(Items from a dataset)
# # # # #

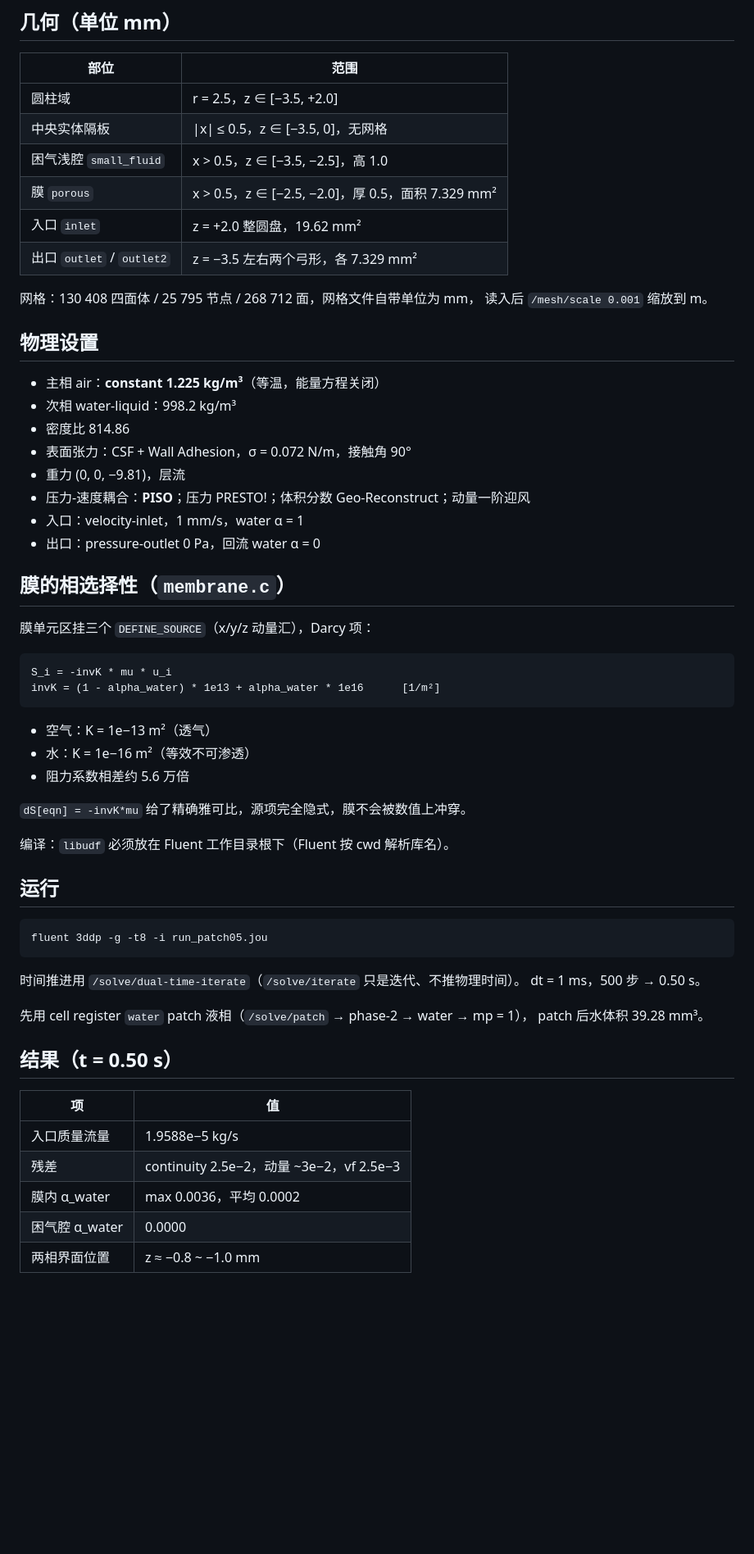
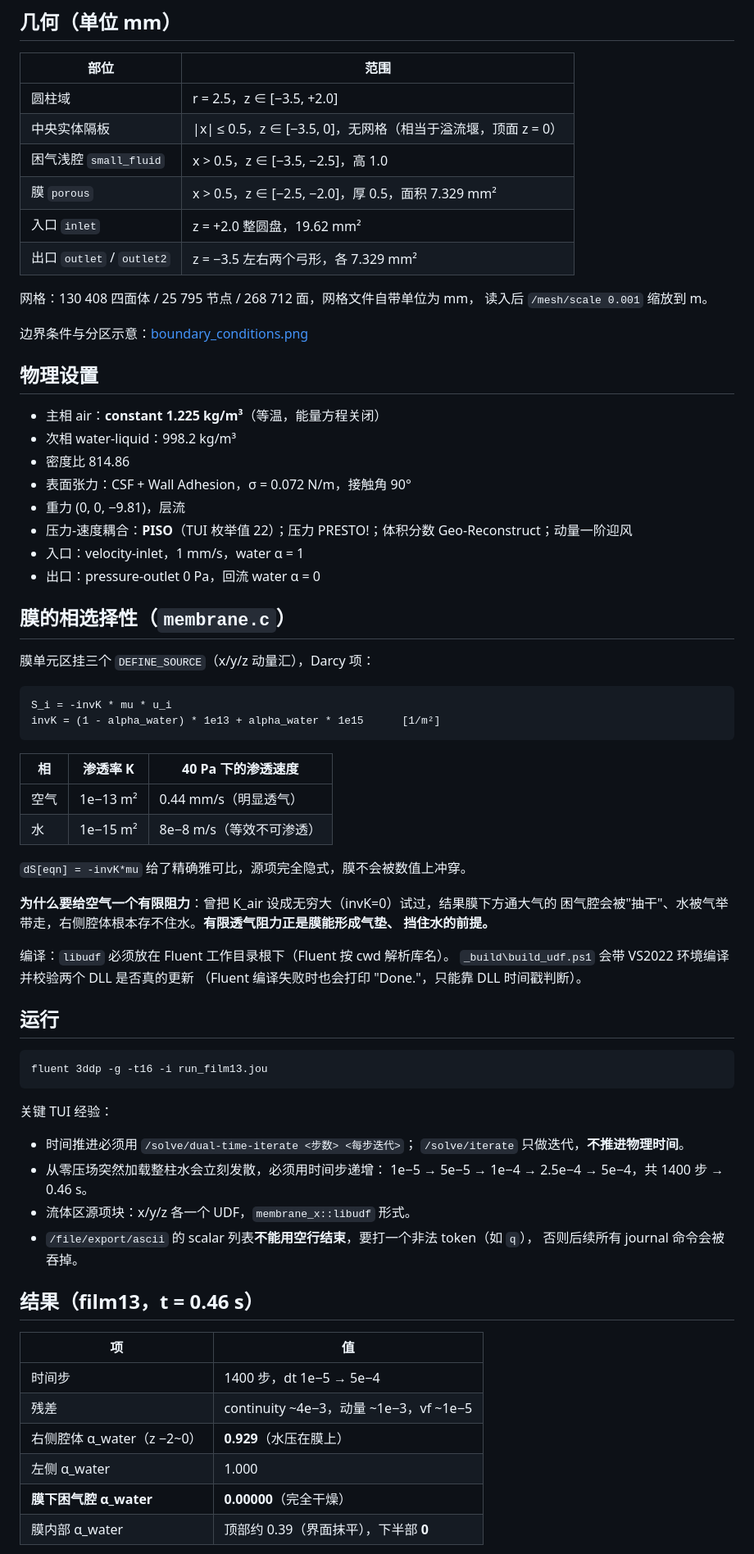
Before and after one commit to down2heaven/DSH_FEA_samples, a Markdown page: Case2_PorousMembrane/README.md, the part around one of its changes. Shown at 82% size. Drawn GitHub-style; blank space fills up the shorter version.

Commit message:
Case2: final run film13 (K_air=1e-13, K_water=1e-15) + updated UDF, docs and figures

````diff
--- a/Case2_PorousMembrane/README.md
+++ b/Case2_PorousMembrane/README.md
@@ -8,7 +8,7 @@ Fluent 19.2，3D 双精度，VOF 两相（air + water-liquid），瞬态。
 | 部位 | 范围 |
 |---|---|
 | 圆柱域 | r = 2.5，z ∈ [−3.5, +2.0] |
-| 中央实体隔板 | \|x\| ≤ 0.5，z ∈ [−3.5, 0]，无网格 |
+| 中央实体隔板 | \|x\| ≤ 0.5，z ∈ [−3.5, 0]，无网格（相当于溢流堰，顶面 z = 0） |
 | 困气浅腔 `small_fluid` | x > 0.5，z ∈ [−3.5, −2.5]，高 1.0 |
 | 膜 `porous` | x > 0.5，z ∈ [−2.5, −2.0]，厚 0.5，面积 7.329 mm² |
 | 入口 `inlet` | z = +2.0 整圆盘，19.62 mm² |
@@ -17,6 +17,8 @@ Fluent 19.2，3D 双精度，VOF 两相（air + water-liquid），瞬态。
 网格：130 408 四面体 / 25 795 节点 / 268 712 面，网格文件自带单位为 mm，
 读入后 `/mesh/scale 0.001` 缩放到 m。
 
+边界条件与分区示意：[boundary_conditions.png](boundary_conditions.png)
+
 ## 物理设置
 
 - 主相 air：**constant 1.225 kg/m³**（等温，能量方程关闭）
@@ -24,7 +26,7 @@ Fluent 19.2，3D 双精度，VOF 两相（air + water-liquid），瞬态。
 - 密度比 814.86
 - 表面张力：CSF + Wall Adhesion，σ = 0.072 N/m，接触角 90°
 - 重力 (0, 0, −9.81)，层流
-- 压力-速度耦合：**PISO**；压力 PRESTO!；体积分数 Geo-Reconstruct；动量一阶迎风
+- 压力-速度耦合：**PISO**（TUI 枚举值 22）；压力 PRESTO!；体积分数 Geo-Reconstruct；动量一阶迎风
 - 入口：velocity-inlet，1 mm/s，water α = 1
 - 出口：pressure-outlet 0 Pa，回流 water α = 0
 
@@ -34,36 +36,48 @@ Fluent 19.2，3D 双精度，VOF 两相（air + water-liquid），瞬态。
 
 ```
 S_i = -invK * mu * u_i
-invK = (1 - alpha_water) * 1e13 + alpha_water * 1e16      [1/m²]
+invK = (1 - alpha_water) * 1e13 + alpha_water * 1e15      [1/m²]
 ```
 
-- 空气：K = 1e−13 m²（透气）
-- 水：K = 1e−16 m²（等效不可渗透）
-- 阻力系数相差约 5.6 万倍
+| 相 | 渗透率 K | 40 Pa 下的渗透速度 |
+|---|---|---|
+| 空气 | 1e−13 m² | 0.44 mm/s（明显透气） |
+| 水 | 1e−15 m² | 8e−8 m/s（等效不可渗透） |
 
 `dS[eqn] = -invK*mu` 给了精确雅可比，源项完全隐式，膜不会被数值上冲穿。
 
+**为什么要给空气一个有限阻力**：曾把 K_air 设成无穷大（invK=0）试过，结果膜下方通大气的
+困气腔会被"抽干"、水被气举带走，右侧腔体根本存不住水。**有限透气阻力正是膜能形成气垫、
+挡住水的前提。**
+
 编译：`libudf` 必须放在 Fluent 工作目录根下（Fluent 按 cwd 解析库名）。
+`_build\build_udf.ps1` 会带 VS2022 环境编译并校验两个 DLL 是否真的更新
+（Fluent 编译失败时也会打印 "Done."，只能靠 DLL 时间戳判断）。
 
 ## 运行
 
 ```
-fluent 3ddp -g -t8 -i run_patch05.jou
+fluent 3ddp -g -t16 -i run_film13.jou
 ```
 
-时间推进用 `/solve/dual-time-iterate`（`/solve/iterate` 只是迭代、不推物理时间）。
-dt = 1 ms，500 步 → 0.50 s。
+关键 TUI 经验：
 
-先用 cell register `water` patch 液相（`/solve/patch` → phase-2 → water → mp = 1），
-patch 后水体积 39.28 mm³。
+- 时间推进必须用 `/solve/dual-time-iterate <步数> <每步迭代>`；
+  `/solve/iterate` 只做迭代，**不推进物理时间**。
+- 从零压场突然加载整柱水会立刻发散，必须用时间步递增：
+  1e−5 → 5e−5 → 1e−4 → 2.5e−4 → 5e−4，共 1400 步 → 0.46 s。
+- 流体区源项块：x/y/z 各一个 UDF，`membrane_x::libudf` 形式。
+- `/file/export/ascii` 的 scalar 列表**不能用空行结束**，要打一个非法 token（如 `q`），
+  否则后续所有 journal 命令会被吞掉。
 
-## 结果（t = 0.50 s）
+## 结果（film13，t = 0.46 s）
 
 | 项 | 值 |
 |---|---|
-| 入口质量流量 | 1.9588e−5 kg/s |
-| 残差 | continuity 2.5e−2，动量 ~3e−2，vf 2.5e−3 |
-| 膜内 α_water | max 0.0036，平均 0.0002 |
-| 困气腔 α_water | 0.0000 |
-| 两相界面位置 | z ≈ −0.8 ~ −1.0 mm |
+| 时间步 | 1400 步，dt 1e−5 → 5e−4 |
+| 残差 | continuity ~4e−3，动量 ~1e−3，vf ~1e−5 |
+| 右侧腔体 α_water（z −2~0） | **0.929**（水压在膜上） |
+| 左侧 α_water | 1.000 |
+| **膜下困气腔 α_water** | **0.00000**（完全干燥） |
+| 膜内部 α_water | 顶部约 0.39（界面抹平），下半部 **0** |
 
````
Also changed, not shown: other parts of Case2_PorousMembrane/README.md (+17 -7 lines), Case2_PorousMembrane/boundary_conditions.png (added), Case2_PorousMembrane/y0_final.png (added), 3 other files.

# # # # #

WORK REQUEST: Would you give the data above again word for word, skipping any images?

WRITTEN ANSWER:
Before and after one commit to down2heaven/DSH_FEA_samples, a Markdown page: Case2_PorousMembrane/README.md, the part around one of its changes. Shown at 82% size. Drawn GitHub-style; blank space fills up the shorter version.

Commit message:
Case2: final run film13 (K_air=1e-13, K_water=1e-15) + updated UDF, docs and figures

````diff
--- a/Case2_PorousMembrane/README.md
+++ b/Case2_PorousMembrane/README.md
@@ -8,7 +8,7 @@ Fluent 19.2，3D 双精度，VOF 两相（air + water-liquid），瞬态。
 | 部位 | 范围 |
 |---|---|
 | 圆柱域 | r = 2.5，z ∈ [−3.5, +2.0] |
-| 中央实体隔板 | \|x\| ≤ 0.5，z ∈ [−3.5, 0]，无网格 |
+| 中央实体隔板 | \|x\| ≤ 0.5，z ∈ [−3.5, 0]，无网格（相当于溢流堰，顶面 z = 0） |
 | 困气浅腔 `small_fluid` | x > 0.5，z ∈ [−3.5, −2.5]，高 1.0 |
 | 膜 `porous` | x > 0.5，z ∈ [−2.5, −2.0]，厚 0.5，面积 7.329 mm² |
 | 入口 `inlet` | z = +2.0 整圆盘，19.62 mm² |
@@ -17,6 +17,8 @@ Fluent 19.2，3D 双精度，VOF 两相（air + water-liquid），瞬态。
 网格：130 408 四面体 / 25 795 节点 / 268 712 面，网格文件自带单位为 mm，
 读入后 `/mesh/scale 0.001` 缩放到 m。
 
+边界条件与分区示意：[boundary_conditions.png](boundary_conditions.png)
+
 ## 物理设置
 
 - 主相 air：**constant 1.225 kg/m³**（等温，能量方程关闭）
@@ -24,7 +26,7 @@ Fluent 19.2，3D 双精度，VOF 两相（air + water-liquid），瞬态。
 - 密度比 814.86
 - 表面张力：CSF + Wall Adhesion，σ = 0.072 N/m，接触角 90°
 - 重力 (0, 0, −9.81)，层流
-- 压力-速度耦合：**PISO**；压力 PRESTO!；体积分数 Geo-Reconstruct；动量一阶迎风
+- 压力-速度耦合：**PISO**（TUI 枚举值 22）；压力 PRESTO!；体积分数 Geo-Reconstruct；动量一阶迎风
 - 入口：velocity-inlet，1 mm/s，water α = 1
 - 出口：pressure-outlet 0 Pa，回流 water α = 0
 
@@ -34,36 +36,48 @@ Fluent 19.2，3D 双精度，VOF 两相（air + water-liquid），瞬态。
 
 ```
 S_i = -invK * mu * u_i
-invK = (1 - alpha_water) * 1e13 + alpha_water * 1e16      [1/m²]
+invK = (1 - alpha_water) * 1e13 + alpha_water * 1e15      [1/m²]
 ```
 
-- 空气：K = 1e−13 m²（透气）
-- 水：K = 1e−16 m²（等效不可渗透）
-- 阻力系数相差约 5.6 万倍
+| 相 | 渗透率 K | 40 Pa 下的渗透速度 |
+|---|---|---|
+| 空气 | 1e−13 m² | 0.44 mm/s（明显透气） |
+| 水 | 1e−15 m² | 8e−8 m/s（等效不可渗透） |
 
 `dS[eqn] = -invK*mu` 给了精确雅可比，源项完全隐式，膜不会被数值上冲穿。
 
+**为什么要给空气一个有限阻力**：曾把 K_air 设成无穷大（invK=0）试过，结果膜下方通大气的
+困气腔会被"抽干"、水被气举带走，右侧腔体根本存不住水。**有限透气阻力正是膜能形成气垫、
+挡住水的前提。**
+
 编译：`libudf` 必须放在 Fluent 工作目录根下（Fluent 按 cwd 解析库名）。
+`_build\build_udf.ps1` 会带 VS2022 环境编译并校验两个 DLL 是否真的更新
+（Fluent 编译失败时也会打印 "Done."，只能靠 DLL 时间戳判断）。
 
 ## 运行
 
 ```
-fluent 3ddp -g -t8 -i run_patch05.jou
+fluent 3ddp -g -t16 -i run_film13.jou
 ```
 
-时间推进用 `/solve/dual-time-iterate`（`/solve/iterate` 只是迭代、不推物理时间）。
-dt = 1 ms，500 步 → 0.50 s。
+关键 TUI 经验：
 
-先用 cell register `water` patch 液相（`/solve/patch` → phase-2 → water → mp = 1），
-patch 后水体积 39.28 mm³。
+- 时间推进必须用 `/solve/dual-time-iterate <步数> <每步迭代>`；
+  `/solve/iterate` 只做迭代，**不推进物理时间**。
+- 从零压场突然加载整柱水会立刻发散，必须用时间步递增：
+  1e−5 → 5e−5 → 1e−4 → 2.5e−4 → 5e−4，共 1400 步 → 0.46 s。
+- 流体区源项块：x/y/z 各一个 UDF，`membrane_x::libudf` 形式。
+- `/file/export/ascii` 的 scalar 列表**不能用空行结束**，要打一个非法 token（如 `q`），
+  否则后续所有 journal 命令会被吞掉。
 
-## 结果（t = 0.50 s）
+## 结果（film13，t = 0.46 s）
 
 | 项 | 值 |
 |---|---|
-| 入口质量流量 | 1.9588e−5 kg/s |
-| 残差 | continuity 2.5e−2，动量 ~3e−2，vf 2.5e−3 |
-| 膜内 α_water | max 0.0036，平均 0.0002 |
-| 困气腔 α_water | 0.0000 |
-| 两相界面位置 | z ≈ −0.8 ~ −1.0 mm |
+| 时间步 | 1400 步，dt 1e−5 → 5e−4 |
+| 残差 | continuity ~4e−3，动量 ~1e−3，vf ~1e−5 |
+| 右侧腔体 α_water（z −2~0） | **0.929**（水压在膜上） |
+| 左侧 α_water | 1.000 |
+| **膜下困气腔 α_water** | **0.00000**（完全干燥） |
+| 膜内部 α_water | 顶部约 0.39（界面抹平），下半部 **0** |
 
````
Also changed, not shown: other parts of Case2_PorousMembrane/README.md (+17 -7 lines), Case2_PorousMembrane/boundary_conditions.png (added), Case2_PorousMembrane/y0_final.png (added), 3 other files.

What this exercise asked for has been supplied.